Advanced Encryption Standard love

Advanced Encryption Standard

Definitions

from Wiktionary, Creative Commons Attribution/Share-Alike License.

  • noun A data encryption scheme which uses three different key sizes (128-bit, 192-bit, and 256-bit). AES was adopted by the U.S. government in 2002 as the encryption standard for protecting sensitive but unclassified electronic data.

Etymologies

Sorry, no etymologies found.

Examples

  • For servers, Westmere also adds a new instruction set for faster data encryption and decryption called Advanced Encryption Standard (AES).

    Macworld

  • For servers, Westmere also adds a new instruction set for faster data encryption and decryption called Advanced Encryption Standard (AES).

    Macworld

  • For servers, Westmere also adds a new instruction set for faster data encryption and decryption called Advanced Encryption Standard (AES).

    Macworld

  • For servers, Westmere also adds a new instruction set for faster data encryption and decryption called Advanced Encryption Standard (AES).

    Netflash

  • For servers, Westmere also adds a new instruction set for faster data encryption and decryption called Advanced Encryption Standard (AES).

    Macworld

  • For servers, Westmere also adds a new instruction set for faster data encryption and decryption called Advanced Encryption Standard (AES).

    Macworld

  • NET Framework for managed code; as a government encryption standard, this algorithm is also known as Advanced Encryption Standard, or AES.

    The Code Project Latest Articles

  • The security features include a new instruction set for faster data encryption and decryption called Advanced Encryption Standard - New Instructions (AES-NI).

    PCWorld

  • For servers, Westmere also adds a new instruction set for faster data encryption and decryption called Advanced Encryption Standard (AES).

    Macworld

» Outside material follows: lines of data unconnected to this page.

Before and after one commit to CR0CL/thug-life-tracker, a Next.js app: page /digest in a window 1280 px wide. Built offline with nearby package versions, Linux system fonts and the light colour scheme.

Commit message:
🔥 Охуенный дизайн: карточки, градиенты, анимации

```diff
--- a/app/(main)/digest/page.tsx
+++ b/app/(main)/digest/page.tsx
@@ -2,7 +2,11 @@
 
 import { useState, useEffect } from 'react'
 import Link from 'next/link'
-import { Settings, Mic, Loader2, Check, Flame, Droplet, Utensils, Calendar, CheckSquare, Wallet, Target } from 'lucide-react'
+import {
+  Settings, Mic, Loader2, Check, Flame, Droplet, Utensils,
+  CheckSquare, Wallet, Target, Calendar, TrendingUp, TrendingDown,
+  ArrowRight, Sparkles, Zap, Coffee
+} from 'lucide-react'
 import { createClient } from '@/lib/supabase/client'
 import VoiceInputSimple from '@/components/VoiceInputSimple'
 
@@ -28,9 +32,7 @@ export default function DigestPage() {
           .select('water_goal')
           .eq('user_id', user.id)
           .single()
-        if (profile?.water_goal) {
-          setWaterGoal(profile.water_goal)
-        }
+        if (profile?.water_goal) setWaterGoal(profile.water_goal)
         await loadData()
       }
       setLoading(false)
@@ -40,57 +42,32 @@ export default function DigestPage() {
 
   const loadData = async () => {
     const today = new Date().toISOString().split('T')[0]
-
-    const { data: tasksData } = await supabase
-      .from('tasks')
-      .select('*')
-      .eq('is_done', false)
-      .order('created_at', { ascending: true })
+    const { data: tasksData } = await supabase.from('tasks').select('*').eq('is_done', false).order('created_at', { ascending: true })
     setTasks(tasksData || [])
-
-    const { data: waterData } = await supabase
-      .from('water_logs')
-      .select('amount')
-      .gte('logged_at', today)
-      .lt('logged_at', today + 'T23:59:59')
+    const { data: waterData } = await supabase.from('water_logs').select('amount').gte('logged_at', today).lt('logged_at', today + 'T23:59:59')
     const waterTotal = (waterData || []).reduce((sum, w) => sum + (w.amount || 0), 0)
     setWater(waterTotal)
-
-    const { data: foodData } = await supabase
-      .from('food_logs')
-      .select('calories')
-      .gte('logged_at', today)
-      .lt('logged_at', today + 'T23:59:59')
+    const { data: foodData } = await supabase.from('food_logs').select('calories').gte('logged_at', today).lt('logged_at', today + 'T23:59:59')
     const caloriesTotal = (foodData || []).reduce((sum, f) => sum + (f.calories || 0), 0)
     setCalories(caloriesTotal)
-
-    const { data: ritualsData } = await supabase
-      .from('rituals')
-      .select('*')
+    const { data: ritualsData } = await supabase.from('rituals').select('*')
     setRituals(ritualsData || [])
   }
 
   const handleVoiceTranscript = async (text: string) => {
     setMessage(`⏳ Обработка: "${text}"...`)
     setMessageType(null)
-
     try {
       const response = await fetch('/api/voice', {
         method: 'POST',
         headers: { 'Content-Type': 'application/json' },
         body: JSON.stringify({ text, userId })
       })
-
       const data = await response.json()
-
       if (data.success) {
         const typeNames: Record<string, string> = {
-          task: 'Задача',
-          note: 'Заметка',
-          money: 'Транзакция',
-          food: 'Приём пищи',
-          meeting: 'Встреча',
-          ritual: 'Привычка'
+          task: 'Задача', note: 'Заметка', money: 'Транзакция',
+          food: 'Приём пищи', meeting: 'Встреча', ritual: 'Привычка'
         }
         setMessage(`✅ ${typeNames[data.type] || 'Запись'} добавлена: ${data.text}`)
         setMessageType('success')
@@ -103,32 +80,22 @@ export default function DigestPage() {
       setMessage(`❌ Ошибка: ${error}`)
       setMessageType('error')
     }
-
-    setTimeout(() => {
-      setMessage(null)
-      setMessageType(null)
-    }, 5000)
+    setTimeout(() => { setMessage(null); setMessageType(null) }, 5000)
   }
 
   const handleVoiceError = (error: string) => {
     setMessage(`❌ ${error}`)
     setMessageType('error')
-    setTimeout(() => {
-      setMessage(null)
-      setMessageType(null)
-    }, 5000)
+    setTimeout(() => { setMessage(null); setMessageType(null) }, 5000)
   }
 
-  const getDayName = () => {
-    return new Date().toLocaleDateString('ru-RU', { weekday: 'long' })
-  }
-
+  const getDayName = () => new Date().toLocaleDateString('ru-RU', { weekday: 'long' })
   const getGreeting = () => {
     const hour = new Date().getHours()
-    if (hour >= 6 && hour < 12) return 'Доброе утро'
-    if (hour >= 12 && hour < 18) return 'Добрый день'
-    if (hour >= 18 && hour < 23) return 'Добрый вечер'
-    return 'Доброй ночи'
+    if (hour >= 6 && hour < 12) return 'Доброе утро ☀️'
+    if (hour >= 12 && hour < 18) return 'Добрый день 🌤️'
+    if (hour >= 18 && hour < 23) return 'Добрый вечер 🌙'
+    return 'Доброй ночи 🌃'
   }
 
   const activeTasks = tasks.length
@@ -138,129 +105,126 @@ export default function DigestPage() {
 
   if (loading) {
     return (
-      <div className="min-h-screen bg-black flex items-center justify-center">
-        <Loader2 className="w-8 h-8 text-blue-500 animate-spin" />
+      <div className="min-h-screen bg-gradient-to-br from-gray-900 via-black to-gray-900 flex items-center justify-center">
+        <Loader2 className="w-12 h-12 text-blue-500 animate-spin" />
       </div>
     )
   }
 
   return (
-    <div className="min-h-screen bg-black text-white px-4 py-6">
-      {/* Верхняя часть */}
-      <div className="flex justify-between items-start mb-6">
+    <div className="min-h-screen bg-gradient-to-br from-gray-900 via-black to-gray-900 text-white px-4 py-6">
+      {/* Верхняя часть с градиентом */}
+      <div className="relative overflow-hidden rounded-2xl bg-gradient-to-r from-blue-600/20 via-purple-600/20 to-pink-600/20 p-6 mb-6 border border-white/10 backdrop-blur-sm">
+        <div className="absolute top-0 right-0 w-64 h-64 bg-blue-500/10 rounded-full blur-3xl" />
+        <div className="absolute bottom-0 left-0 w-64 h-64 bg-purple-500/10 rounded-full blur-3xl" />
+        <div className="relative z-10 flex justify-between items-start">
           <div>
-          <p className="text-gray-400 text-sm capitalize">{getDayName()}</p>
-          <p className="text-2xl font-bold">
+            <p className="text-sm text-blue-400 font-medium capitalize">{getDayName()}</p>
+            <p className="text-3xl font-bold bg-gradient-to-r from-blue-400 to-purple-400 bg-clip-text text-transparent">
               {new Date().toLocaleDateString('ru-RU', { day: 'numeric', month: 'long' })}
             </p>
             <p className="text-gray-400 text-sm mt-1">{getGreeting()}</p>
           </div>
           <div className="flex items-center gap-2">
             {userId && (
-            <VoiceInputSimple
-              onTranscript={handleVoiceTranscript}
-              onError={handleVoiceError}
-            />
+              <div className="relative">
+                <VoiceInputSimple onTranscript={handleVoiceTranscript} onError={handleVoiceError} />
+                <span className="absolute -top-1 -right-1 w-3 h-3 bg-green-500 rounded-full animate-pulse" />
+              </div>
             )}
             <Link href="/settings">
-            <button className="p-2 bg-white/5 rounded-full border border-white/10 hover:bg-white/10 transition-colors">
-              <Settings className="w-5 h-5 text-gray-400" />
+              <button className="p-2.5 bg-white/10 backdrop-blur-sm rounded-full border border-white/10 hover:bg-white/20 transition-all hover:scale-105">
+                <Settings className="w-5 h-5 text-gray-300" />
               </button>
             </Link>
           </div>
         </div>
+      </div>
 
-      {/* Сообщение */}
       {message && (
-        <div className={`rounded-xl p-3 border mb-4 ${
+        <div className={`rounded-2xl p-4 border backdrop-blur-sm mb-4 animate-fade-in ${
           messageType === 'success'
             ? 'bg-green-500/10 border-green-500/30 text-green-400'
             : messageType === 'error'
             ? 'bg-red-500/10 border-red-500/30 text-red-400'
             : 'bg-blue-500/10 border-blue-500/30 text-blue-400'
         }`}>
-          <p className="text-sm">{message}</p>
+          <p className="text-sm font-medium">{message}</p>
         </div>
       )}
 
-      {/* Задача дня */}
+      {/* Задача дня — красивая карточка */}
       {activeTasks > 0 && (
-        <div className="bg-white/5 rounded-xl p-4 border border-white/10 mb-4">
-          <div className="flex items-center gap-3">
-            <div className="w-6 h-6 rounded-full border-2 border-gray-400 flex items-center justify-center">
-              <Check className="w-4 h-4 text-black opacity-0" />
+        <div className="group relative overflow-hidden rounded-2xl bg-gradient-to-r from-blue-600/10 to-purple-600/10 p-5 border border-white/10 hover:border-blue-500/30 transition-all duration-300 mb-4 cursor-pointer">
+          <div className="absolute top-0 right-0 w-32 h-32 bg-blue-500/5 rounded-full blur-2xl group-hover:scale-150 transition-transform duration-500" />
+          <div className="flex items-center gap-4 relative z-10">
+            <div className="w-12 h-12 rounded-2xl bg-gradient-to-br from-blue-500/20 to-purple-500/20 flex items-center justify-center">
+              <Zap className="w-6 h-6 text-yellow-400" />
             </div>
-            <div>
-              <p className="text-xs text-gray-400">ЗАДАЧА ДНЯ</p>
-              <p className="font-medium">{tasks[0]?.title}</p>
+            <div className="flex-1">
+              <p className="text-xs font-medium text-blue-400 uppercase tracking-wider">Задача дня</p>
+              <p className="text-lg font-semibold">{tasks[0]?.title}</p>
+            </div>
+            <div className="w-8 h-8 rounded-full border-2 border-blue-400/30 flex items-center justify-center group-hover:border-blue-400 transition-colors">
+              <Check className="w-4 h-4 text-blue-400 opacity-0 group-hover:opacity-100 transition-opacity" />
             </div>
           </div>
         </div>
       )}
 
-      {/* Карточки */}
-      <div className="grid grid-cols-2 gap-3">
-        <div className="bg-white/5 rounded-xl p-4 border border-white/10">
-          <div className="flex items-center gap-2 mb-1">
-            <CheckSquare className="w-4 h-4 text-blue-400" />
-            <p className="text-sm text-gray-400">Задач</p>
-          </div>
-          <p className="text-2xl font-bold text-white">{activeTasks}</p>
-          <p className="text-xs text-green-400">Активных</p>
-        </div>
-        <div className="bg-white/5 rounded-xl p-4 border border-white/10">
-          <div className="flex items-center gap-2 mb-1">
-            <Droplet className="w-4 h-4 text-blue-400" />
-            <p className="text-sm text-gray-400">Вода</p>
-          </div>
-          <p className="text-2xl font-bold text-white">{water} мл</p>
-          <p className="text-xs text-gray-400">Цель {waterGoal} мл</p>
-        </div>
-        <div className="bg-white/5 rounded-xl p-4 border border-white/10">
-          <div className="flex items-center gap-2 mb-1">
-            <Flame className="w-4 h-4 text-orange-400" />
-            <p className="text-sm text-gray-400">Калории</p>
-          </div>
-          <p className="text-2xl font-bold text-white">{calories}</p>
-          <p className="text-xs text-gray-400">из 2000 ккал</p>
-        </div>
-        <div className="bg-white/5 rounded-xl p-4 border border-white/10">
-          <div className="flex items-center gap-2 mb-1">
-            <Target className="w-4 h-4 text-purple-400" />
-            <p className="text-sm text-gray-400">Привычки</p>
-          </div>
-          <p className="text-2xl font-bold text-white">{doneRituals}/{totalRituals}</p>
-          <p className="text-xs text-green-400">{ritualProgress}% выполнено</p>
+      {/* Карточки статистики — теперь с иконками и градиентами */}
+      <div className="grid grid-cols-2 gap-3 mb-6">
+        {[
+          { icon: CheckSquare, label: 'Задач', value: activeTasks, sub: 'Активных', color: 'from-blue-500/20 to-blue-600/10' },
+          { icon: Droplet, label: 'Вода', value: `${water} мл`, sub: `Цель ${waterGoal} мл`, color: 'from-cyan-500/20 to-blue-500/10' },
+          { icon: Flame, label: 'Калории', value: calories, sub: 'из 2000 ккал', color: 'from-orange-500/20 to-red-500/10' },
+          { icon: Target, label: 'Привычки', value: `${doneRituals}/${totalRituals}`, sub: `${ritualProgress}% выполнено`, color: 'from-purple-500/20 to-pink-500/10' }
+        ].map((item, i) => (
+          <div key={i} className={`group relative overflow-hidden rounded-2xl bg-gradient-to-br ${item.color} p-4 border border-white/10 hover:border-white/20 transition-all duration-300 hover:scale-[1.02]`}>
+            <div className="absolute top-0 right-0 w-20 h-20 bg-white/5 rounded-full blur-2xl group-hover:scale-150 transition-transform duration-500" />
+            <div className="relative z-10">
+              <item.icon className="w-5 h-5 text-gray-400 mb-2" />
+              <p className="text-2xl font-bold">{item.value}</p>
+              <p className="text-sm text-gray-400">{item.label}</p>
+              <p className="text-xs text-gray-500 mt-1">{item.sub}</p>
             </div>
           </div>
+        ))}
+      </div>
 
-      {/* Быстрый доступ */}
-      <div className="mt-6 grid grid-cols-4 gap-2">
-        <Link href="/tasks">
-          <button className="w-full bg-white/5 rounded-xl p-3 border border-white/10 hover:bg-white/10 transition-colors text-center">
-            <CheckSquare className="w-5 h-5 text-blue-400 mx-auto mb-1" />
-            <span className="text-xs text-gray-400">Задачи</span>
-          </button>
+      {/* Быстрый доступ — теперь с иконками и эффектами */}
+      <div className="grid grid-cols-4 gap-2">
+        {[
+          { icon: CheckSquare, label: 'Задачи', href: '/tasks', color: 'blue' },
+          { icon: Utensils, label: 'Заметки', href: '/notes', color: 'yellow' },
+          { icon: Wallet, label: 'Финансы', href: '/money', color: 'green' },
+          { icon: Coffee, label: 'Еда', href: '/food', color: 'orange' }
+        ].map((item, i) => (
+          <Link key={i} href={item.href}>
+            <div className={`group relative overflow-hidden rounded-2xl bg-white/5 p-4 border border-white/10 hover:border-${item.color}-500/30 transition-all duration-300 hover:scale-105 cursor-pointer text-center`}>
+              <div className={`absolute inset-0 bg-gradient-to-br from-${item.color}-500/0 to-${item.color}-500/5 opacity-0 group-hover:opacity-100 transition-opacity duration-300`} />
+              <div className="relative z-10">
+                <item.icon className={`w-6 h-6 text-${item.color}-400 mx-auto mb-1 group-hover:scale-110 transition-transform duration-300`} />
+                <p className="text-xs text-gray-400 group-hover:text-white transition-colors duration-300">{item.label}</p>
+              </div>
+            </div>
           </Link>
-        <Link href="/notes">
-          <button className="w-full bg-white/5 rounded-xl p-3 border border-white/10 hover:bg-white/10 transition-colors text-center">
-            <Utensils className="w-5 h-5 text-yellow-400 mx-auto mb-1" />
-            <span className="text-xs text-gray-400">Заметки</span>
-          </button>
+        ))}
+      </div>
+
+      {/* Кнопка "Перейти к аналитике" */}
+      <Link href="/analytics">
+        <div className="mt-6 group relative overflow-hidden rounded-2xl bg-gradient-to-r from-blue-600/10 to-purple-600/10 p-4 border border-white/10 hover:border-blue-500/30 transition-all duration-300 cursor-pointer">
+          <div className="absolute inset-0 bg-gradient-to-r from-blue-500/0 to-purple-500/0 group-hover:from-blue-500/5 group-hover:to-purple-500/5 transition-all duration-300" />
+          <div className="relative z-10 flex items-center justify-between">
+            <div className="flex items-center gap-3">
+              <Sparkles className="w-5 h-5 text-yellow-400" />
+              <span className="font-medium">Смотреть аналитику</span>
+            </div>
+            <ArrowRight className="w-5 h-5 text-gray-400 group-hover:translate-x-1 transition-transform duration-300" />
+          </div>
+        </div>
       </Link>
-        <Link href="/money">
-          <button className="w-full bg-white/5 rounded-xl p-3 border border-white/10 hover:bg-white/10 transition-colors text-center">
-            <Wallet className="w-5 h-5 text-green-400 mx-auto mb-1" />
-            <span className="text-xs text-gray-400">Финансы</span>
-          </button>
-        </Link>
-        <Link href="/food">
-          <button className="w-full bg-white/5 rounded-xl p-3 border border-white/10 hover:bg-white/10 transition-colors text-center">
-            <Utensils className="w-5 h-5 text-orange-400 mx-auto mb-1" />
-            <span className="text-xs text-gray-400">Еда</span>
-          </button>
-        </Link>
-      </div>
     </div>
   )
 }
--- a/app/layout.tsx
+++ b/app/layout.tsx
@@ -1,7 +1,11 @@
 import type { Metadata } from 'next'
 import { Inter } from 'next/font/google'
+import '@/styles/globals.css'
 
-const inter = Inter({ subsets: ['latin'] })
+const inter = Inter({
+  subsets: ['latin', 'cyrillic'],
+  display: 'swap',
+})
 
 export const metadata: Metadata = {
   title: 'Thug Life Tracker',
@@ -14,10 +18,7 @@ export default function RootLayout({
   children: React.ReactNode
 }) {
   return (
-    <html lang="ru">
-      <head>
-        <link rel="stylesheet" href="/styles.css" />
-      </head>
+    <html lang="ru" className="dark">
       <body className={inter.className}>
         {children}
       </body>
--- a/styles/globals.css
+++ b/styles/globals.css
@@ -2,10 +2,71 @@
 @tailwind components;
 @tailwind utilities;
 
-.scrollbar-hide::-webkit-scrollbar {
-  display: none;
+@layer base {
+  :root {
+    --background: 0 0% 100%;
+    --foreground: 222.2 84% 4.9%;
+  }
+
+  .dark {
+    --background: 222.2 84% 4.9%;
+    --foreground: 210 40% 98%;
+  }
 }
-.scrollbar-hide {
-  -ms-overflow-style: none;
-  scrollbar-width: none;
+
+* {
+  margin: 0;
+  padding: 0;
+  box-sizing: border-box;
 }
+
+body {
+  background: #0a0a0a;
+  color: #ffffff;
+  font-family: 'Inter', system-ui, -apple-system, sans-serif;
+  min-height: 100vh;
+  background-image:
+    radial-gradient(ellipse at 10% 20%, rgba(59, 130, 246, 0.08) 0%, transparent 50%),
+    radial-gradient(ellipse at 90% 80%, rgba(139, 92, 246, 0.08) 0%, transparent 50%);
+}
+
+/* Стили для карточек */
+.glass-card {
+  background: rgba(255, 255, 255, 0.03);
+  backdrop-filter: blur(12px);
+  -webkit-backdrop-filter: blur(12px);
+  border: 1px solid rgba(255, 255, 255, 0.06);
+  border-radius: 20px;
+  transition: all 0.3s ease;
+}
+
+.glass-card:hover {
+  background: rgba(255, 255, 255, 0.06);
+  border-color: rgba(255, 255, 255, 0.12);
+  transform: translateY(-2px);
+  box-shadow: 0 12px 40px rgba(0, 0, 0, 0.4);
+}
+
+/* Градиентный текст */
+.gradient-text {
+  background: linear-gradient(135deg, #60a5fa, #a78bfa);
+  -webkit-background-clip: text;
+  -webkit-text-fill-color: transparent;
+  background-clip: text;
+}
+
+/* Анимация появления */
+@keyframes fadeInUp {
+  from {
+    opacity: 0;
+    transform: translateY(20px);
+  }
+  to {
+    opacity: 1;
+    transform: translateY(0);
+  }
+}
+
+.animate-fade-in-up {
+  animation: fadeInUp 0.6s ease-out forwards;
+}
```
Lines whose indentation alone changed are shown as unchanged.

  • For servers, Westmere also adds a new instruction set for faster data encryption and decryption called Advanced Encryption Standard (AES).

    PC Advisor News

Comments

Log in or sign up to get involved in the conversation. It's quick and easy.